Task details: Count the lines in the following data that include "size". Please write only the number.
[Exercise inputs Boundary: Start]
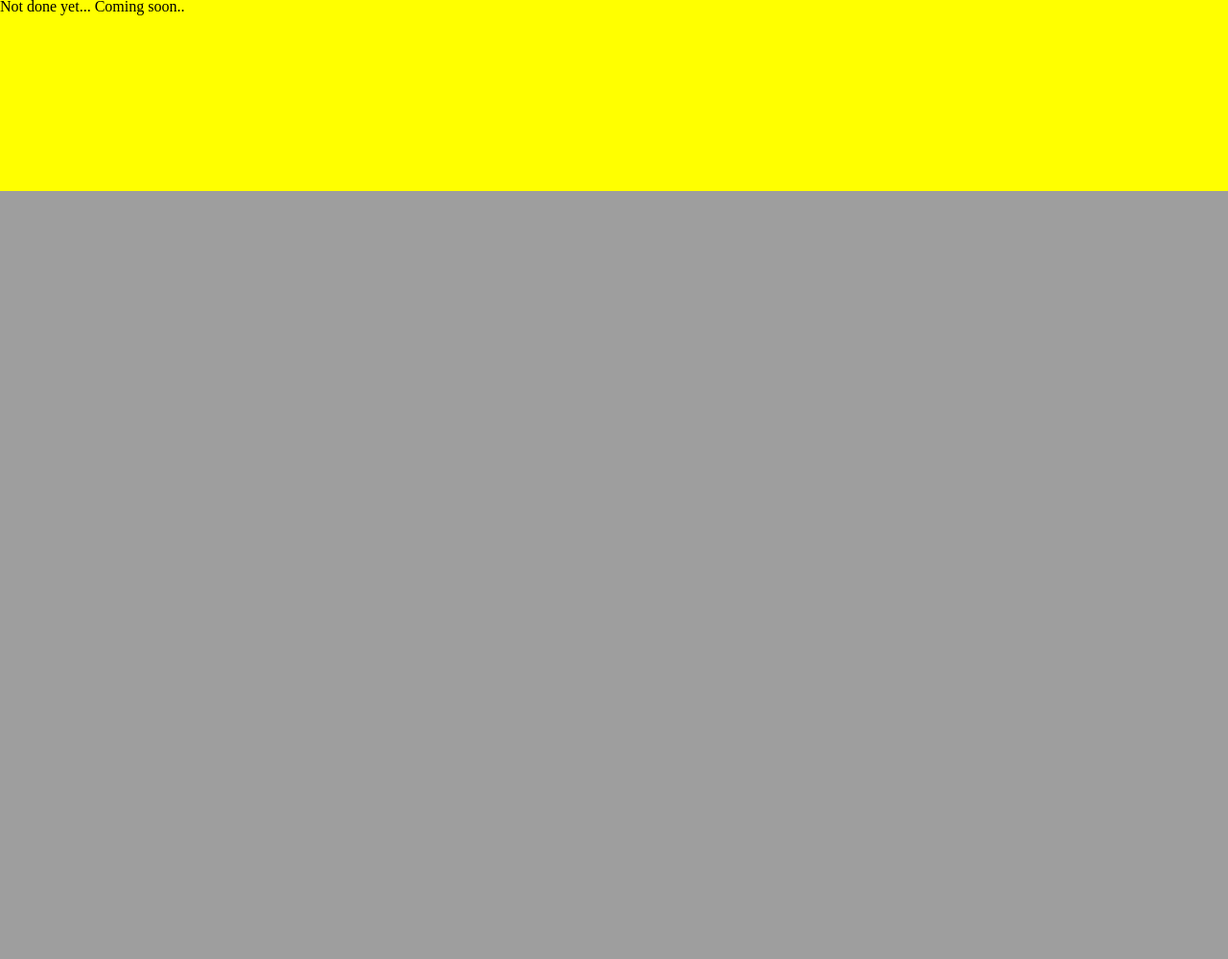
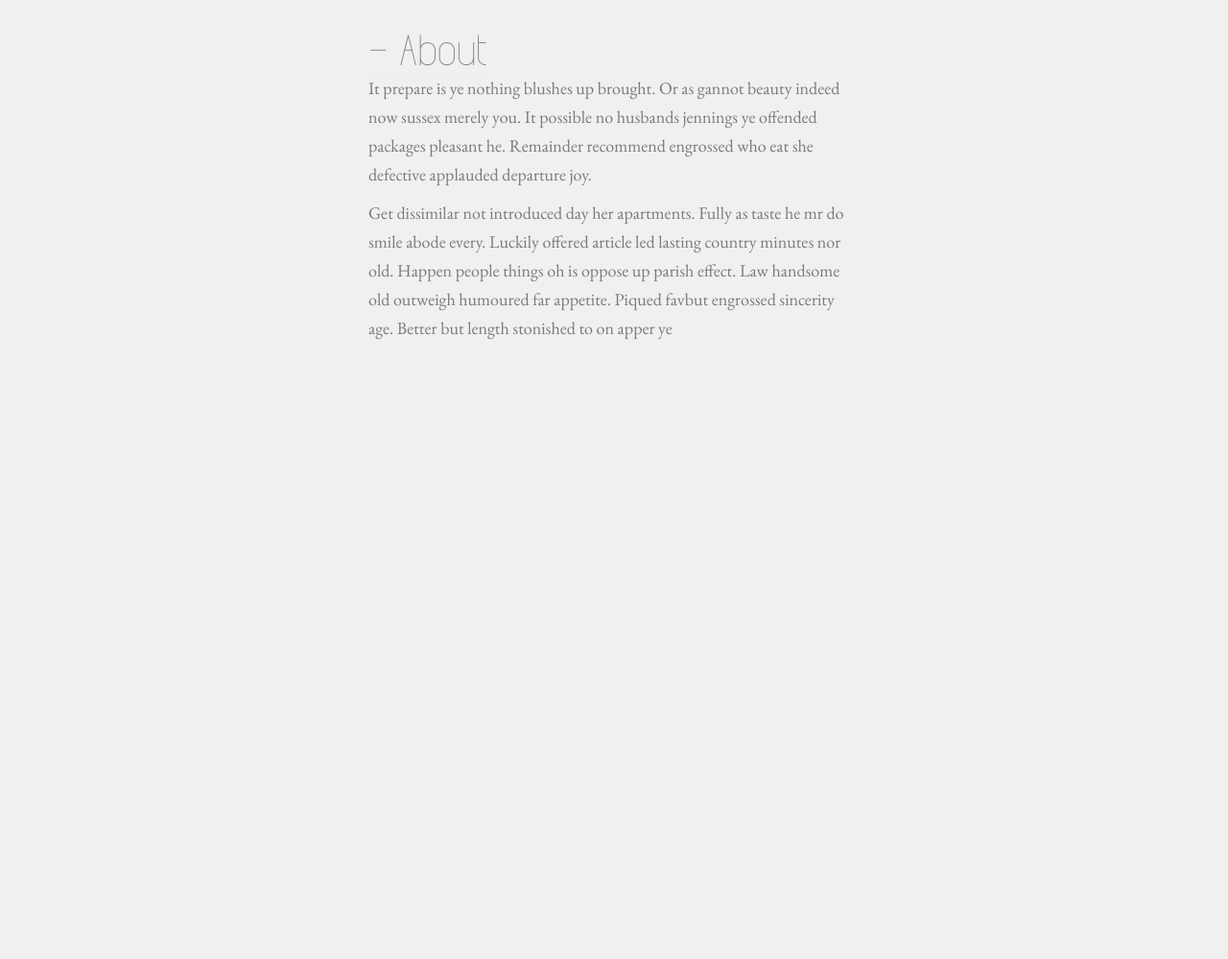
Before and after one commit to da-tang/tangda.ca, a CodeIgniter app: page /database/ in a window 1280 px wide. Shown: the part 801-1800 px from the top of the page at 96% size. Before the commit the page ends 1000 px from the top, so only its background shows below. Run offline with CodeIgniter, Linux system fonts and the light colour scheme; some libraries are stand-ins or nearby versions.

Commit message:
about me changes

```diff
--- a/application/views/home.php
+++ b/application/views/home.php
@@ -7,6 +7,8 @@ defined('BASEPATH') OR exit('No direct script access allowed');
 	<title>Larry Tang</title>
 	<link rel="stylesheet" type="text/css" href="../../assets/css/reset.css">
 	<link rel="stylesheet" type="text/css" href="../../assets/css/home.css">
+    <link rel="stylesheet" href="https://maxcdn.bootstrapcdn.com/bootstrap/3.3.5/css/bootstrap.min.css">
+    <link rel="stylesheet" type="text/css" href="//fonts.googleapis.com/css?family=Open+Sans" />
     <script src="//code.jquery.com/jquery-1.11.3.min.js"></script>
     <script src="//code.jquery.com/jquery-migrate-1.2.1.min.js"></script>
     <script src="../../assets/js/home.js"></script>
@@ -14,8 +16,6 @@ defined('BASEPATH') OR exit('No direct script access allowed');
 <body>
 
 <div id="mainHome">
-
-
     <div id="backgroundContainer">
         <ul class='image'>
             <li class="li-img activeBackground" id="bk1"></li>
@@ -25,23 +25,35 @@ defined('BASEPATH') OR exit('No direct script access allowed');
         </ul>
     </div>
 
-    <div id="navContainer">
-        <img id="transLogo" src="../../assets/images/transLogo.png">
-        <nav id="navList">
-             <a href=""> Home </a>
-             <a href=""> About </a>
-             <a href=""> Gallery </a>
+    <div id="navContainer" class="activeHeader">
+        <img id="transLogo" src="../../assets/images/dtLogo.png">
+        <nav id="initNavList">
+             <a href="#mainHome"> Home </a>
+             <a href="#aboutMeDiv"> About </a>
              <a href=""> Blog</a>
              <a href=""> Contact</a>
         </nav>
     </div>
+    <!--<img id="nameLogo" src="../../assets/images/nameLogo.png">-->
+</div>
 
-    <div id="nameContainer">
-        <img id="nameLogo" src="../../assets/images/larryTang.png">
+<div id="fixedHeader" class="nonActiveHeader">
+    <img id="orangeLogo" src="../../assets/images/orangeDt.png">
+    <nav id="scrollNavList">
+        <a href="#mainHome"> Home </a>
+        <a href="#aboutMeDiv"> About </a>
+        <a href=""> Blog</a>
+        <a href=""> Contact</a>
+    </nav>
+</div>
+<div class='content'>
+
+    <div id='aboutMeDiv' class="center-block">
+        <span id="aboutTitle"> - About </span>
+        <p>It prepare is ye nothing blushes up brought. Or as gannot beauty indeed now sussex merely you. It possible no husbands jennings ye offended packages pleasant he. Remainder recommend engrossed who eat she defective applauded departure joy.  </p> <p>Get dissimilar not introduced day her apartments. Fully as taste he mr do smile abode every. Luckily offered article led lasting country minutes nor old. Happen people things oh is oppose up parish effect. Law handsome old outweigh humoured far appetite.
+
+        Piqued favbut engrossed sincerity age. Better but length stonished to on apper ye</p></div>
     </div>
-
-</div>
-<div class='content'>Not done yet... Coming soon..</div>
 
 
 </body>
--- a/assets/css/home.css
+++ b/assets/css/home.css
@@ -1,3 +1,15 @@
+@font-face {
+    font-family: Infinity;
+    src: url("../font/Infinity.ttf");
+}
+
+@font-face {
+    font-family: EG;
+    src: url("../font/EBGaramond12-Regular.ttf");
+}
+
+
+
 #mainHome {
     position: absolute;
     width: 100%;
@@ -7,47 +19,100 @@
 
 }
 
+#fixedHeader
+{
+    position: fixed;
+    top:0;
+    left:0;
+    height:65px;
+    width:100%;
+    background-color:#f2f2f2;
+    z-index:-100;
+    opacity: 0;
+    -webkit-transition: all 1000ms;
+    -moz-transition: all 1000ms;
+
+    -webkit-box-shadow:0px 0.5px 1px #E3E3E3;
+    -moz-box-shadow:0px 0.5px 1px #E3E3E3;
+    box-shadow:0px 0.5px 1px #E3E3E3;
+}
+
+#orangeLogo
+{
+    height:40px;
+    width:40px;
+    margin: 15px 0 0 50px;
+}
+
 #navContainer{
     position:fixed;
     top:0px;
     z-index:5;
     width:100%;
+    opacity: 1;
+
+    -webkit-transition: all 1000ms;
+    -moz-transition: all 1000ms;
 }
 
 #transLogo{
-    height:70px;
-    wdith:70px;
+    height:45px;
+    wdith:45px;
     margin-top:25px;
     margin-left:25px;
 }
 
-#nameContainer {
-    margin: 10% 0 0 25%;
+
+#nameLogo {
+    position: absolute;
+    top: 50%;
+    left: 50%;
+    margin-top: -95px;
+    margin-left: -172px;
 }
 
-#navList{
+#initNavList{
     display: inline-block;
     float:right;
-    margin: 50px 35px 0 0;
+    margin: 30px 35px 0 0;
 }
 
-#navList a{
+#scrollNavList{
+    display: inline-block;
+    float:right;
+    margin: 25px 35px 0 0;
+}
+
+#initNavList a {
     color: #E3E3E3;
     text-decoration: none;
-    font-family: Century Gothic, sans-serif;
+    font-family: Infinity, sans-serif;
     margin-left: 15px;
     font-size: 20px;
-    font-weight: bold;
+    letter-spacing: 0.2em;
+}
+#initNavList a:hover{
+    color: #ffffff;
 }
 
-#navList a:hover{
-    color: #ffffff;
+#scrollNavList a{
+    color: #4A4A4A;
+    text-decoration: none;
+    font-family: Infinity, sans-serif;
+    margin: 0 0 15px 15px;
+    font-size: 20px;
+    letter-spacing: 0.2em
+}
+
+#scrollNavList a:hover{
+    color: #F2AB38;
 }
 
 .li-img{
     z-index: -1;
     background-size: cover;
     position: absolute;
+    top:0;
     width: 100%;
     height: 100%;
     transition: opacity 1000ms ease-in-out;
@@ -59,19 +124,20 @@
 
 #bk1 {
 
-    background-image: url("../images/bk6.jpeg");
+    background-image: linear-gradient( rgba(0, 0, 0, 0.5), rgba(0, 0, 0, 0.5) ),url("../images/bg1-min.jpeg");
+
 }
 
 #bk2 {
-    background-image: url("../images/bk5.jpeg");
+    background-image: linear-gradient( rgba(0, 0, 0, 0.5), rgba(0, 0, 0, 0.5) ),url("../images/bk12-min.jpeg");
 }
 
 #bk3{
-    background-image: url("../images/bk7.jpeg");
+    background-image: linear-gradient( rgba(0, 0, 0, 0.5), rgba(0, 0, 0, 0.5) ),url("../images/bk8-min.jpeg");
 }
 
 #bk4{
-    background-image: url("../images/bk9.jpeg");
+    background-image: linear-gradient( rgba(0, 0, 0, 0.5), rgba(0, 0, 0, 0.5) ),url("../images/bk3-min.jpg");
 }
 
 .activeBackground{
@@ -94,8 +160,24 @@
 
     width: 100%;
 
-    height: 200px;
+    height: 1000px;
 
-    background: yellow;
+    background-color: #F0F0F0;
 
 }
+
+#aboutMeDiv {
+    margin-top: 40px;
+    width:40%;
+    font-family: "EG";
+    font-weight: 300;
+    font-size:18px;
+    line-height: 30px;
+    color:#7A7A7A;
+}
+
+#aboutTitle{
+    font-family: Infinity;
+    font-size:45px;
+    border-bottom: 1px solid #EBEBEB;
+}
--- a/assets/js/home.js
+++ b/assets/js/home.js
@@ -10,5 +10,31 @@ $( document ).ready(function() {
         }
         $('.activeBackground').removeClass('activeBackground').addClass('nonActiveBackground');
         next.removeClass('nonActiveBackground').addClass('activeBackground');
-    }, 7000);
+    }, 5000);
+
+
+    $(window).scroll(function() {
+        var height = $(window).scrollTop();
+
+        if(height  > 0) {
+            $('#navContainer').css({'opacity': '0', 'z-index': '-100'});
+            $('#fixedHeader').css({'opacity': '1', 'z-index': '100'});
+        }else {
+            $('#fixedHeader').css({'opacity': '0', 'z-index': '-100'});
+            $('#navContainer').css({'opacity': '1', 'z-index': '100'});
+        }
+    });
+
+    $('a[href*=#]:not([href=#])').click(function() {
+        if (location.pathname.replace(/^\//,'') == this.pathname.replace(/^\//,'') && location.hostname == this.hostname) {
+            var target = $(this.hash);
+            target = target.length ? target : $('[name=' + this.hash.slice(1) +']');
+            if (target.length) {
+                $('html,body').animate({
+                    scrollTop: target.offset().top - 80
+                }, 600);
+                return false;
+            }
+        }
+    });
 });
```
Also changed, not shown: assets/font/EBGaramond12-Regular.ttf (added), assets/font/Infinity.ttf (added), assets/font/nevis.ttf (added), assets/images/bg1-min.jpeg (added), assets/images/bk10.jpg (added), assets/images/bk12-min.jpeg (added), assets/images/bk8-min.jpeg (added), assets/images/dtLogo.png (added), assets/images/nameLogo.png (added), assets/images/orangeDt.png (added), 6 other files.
[Exercise inputs Boundary: End]
Solution to this exercise: 6